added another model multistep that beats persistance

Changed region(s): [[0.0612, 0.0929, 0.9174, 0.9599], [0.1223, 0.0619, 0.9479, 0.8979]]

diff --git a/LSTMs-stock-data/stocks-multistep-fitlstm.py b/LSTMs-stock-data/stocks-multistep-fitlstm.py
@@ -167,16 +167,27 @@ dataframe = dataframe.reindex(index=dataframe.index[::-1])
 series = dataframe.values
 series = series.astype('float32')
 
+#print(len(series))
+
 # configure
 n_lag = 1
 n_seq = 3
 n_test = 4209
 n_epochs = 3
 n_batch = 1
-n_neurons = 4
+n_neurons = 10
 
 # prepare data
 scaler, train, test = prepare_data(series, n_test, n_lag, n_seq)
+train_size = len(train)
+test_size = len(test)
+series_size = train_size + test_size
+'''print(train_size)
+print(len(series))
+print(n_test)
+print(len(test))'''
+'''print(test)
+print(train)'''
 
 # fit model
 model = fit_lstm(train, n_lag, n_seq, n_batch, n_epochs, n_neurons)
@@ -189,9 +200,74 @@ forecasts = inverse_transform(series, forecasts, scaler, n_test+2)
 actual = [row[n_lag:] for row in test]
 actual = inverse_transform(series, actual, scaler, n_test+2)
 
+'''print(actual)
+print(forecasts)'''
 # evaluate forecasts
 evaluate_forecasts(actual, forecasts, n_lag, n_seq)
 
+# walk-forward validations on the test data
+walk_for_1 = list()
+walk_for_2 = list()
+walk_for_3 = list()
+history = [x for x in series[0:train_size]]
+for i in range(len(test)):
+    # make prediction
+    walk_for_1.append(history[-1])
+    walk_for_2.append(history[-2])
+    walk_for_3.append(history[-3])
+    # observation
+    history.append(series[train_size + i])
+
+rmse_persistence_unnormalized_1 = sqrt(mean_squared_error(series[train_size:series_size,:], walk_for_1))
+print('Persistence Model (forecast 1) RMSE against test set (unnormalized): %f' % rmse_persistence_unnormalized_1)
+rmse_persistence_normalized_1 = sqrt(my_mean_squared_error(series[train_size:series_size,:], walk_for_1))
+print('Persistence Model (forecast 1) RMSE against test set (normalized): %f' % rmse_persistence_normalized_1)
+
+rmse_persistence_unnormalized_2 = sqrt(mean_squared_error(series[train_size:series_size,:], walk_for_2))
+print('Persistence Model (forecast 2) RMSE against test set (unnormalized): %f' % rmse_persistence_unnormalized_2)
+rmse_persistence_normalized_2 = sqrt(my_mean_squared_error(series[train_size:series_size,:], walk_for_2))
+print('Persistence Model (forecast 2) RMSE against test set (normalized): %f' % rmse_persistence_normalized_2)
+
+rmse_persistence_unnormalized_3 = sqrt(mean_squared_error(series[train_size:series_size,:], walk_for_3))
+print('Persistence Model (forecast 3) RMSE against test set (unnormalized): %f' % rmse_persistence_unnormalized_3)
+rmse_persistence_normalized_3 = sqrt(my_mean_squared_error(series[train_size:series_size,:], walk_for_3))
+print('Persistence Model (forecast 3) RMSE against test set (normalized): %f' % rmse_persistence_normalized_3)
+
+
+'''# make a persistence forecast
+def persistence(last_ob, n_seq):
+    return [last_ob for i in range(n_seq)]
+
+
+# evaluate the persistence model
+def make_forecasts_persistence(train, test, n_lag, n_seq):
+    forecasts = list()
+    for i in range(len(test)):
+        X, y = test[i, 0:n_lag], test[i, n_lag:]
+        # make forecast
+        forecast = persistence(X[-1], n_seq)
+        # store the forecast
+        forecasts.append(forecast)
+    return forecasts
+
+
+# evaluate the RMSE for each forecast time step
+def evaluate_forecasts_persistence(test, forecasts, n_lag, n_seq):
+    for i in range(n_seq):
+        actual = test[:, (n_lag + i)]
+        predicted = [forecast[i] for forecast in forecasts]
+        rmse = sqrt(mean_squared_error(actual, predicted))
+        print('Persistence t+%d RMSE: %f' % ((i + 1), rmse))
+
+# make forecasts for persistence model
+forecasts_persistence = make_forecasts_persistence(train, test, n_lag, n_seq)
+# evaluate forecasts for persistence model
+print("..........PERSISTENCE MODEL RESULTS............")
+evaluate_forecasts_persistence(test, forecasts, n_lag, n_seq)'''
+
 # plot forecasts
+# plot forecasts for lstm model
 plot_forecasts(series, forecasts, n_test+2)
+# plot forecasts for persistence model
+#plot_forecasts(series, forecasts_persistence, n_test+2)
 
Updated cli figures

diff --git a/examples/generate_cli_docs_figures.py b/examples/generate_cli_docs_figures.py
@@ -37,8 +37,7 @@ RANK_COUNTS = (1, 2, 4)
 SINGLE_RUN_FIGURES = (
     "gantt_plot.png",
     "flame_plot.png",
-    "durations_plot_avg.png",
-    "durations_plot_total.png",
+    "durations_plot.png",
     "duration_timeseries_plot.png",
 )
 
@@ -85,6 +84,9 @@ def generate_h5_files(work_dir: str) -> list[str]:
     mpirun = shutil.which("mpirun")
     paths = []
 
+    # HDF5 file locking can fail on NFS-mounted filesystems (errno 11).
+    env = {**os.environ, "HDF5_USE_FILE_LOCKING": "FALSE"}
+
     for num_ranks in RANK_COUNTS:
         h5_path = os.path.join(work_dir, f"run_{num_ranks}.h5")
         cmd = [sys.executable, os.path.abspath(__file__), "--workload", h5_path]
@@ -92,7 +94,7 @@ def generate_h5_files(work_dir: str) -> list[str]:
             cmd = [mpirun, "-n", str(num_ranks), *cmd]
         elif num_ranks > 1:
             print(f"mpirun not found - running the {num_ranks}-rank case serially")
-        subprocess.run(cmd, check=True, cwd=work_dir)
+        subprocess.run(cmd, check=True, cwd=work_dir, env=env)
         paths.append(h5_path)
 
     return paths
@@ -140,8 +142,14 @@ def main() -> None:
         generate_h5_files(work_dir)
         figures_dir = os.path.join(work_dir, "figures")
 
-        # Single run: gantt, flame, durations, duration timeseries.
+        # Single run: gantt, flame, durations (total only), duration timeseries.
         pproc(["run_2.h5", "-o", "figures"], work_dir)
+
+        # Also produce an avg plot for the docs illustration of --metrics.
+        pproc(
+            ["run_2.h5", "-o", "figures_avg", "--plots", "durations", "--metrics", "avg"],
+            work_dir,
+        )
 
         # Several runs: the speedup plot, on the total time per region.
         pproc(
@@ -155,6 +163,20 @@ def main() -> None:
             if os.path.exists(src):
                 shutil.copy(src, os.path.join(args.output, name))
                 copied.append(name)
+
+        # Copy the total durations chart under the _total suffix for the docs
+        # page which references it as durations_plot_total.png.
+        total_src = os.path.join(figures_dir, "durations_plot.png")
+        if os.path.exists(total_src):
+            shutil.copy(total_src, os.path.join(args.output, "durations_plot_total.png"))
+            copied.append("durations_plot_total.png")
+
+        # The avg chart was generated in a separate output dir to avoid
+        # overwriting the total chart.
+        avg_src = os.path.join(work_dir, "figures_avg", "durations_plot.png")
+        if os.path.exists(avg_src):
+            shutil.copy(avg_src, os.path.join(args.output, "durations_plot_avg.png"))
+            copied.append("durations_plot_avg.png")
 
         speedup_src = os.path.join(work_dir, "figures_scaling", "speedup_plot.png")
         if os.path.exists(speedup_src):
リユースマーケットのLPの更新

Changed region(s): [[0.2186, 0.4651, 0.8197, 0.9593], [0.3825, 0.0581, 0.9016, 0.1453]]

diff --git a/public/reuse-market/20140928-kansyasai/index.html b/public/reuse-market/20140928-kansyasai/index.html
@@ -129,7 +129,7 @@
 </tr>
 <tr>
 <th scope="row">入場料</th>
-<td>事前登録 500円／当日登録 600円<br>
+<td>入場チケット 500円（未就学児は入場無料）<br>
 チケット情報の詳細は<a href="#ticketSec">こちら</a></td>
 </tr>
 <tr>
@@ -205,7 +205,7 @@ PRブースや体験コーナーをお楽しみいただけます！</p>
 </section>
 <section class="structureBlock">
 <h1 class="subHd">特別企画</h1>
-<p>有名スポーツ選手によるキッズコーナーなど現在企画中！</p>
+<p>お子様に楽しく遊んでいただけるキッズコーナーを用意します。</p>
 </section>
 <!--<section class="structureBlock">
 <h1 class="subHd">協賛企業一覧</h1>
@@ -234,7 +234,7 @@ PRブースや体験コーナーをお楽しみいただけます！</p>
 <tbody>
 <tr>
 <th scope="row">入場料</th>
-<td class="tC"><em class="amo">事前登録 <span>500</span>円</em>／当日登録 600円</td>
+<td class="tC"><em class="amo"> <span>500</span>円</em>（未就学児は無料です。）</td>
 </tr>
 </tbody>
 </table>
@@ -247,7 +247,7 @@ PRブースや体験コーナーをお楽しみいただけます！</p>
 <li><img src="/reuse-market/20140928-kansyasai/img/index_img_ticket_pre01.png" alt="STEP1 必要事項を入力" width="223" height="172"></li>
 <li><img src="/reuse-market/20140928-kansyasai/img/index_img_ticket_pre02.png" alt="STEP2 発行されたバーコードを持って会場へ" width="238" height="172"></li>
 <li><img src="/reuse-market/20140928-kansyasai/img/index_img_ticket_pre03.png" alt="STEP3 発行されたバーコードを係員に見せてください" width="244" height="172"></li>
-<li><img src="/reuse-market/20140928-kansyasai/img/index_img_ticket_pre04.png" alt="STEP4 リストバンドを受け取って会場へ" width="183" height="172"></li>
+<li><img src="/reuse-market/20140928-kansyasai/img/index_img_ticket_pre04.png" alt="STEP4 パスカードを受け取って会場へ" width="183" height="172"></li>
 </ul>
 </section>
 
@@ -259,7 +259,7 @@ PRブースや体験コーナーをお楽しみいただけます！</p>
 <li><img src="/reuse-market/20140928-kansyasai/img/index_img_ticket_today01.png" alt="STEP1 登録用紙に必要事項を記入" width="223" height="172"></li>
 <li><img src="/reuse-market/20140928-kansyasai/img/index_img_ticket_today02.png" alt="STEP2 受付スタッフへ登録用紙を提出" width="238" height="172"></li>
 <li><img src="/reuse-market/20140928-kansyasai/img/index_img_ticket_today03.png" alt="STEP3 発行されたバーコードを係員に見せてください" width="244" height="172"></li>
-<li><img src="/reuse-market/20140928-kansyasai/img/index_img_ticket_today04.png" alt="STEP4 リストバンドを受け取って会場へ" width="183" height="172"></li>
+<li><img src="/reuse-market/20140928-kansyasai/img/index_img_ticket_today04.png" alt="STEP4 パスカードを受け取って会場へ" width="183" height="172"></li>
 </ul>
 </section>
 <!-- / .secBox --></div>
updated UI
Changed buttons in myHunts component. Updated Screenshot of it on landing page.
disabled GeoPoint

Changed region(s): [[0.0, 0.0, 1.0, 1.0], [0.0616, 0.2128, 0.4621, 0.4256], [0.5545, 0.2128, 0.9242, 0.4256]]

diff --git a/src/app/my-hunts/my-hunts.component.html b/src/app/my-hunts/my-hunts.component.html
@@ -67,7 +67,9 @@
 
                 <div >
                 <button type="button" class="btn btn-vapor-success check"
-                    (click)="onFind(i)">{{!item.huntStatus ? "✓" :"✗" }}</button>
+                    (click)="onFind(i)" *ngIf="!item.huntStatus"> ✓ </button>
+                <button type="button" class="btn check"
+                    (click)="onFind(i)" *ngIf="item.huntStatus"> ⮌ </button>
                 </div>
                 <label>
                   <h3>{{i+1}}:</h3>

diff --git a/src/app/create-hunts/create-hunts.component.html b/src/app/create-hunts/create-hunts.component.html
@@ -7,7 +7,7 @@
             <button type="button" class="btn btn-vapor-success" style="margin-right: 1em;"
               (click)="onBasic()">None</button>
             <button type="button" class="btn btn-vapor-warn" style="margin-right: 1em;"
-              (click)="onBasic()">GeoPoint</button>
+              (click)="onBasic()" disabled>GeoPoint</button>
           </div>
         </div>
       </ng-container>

________

# Assigned task:
Out of the material above, output word for word the line with "return paths", the line with "durations, duration timeseries.", and all lines between them, with nothing else.

# Response to this exercise:
     return paths
@@ -140,8 +142,14 @@ def main() -> None:
         generate_h5_files(work_dir)
         figures_dir = os.path.join(work_dir, "figures")
 
-        # Single run: gantt, flame, durations, duration timeseries.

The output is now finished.